In order to confirm the presence of moisture we take a core sample of the roof. What we found was a piece of sheet metal laid below the membrane, apparently to cover the opening left by an old vent pipe that had been removed. The metal changed the radiated energy seen by the imager, the impedance seen by the capacitance meter, the resistance seen by the pin-type meter and small hole in the deck changed the firmness felt by the footstep. All these were good reasons to suspect a wet area but none good enough to verify one, even when all four agreed.

This is an old tip, but one worth revisiting. This exception was actually encountered on a recent inspection and could have been misinterpreted had the roof not been cored to confirm or deny the other results.

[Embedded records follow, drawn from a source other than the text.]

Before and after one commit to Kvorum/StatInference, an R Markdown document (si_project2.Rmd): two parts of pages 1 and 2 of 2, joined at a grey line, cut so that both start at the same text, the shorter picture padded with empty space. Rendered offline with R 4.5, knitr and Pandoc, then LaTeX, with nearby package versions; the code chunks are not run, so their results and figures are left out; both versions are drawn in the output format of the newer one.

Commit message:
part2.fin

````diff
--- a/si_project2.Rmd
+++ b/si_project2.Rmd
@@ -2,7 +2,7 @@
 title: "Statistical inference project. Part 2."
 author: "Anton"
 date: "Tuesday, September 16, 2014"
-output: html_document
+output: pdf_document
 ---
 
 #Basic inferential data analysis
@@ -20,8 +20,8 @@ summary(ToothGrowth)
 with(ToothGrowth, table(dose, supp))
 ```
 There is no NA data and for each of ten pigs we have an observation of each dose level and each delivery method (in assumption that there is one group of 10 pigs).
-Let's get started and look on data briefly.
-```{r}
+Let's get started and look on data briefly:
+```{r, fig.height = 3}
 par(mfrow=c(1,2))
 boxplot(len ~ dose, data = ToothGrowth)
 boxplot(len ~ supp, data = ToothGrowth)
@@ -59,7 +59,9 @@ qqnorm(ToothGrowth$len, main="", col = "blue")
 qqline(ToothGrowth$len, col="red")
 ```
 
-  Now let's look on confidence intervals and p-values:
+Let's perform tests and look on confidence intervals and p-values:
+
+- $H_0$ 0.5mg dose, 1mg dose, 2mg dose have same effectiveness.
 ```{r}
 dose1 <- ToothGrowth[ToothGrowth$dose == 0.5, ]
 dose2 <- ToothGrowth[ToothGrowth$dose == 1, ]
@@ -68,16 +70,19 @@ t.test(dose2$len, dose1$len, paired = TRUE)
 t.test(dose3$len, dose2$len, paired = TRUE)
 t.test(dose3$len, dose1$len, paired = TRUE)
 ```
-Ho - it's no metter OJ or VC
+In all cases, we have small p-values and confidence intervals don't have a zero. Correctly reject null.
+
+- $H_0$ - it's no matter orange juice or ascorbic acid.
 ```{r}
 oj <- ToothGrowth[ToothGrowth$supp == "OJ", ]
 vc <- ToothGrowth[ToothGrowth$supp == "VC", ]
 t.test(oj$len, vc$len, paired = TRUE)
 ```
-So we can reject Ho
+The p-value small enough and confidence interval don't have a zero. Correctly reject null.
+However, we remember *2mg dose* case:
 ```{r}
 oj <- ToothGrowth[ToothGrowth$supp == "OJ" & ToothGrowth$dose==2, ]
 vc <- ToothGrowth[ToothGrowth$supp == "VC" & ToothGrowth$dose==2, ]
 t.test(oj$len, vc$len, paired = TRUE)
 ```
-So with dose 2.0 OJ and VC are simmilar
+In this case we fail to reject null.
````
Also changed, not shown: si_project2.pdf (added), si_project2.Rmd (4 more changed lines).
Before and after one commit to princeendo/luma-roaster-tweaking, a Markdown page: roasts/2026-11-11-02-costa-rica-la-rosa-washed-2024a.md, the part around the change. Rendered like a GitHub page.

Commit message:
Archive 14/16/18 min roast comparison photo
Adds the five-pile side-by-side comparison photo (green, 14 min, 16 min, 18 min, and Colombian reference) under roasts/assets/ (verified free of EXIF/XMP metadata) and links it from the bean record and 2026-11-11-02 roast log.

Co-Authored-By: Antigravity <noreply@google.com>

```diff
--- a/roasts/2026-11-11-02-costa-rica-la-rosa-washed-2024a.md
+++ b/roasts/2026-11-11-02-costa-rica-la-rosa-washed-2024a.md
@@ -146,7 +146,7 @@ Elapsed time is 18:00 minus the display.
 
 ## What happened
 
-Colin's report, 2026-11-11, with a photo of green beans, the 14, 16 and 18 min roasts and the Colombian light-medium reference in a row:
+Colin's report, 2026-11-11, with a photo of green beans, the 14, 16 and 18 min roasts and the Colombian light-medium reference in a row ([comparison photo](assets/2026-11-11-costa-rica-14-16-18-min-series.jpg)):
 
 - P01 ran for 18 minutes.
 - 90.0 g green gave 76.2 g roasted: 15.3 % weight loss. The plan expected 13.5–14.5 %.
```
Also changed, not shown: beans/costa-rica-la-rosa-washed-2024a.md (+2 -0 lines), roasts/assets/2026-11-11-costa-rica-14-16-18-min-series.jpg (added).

Perhaps a good way to understand the importance of core cuts is to realize that the visible evidence of a core is the only method of investigation that determines if a roof is wet or dry. Infrared imagers, nuclear gauges, capacitance meters and even pin-type resistance moisture meters can only be used to narrow down areas of the roof and limit the number of cores that must be taken. So if you are in the business of roof moisture surveys, your primary tool is a core cutter. You just use the fancy equipment to tell you where to do the real work.

First published as an Tip of the Week for August 31, 2009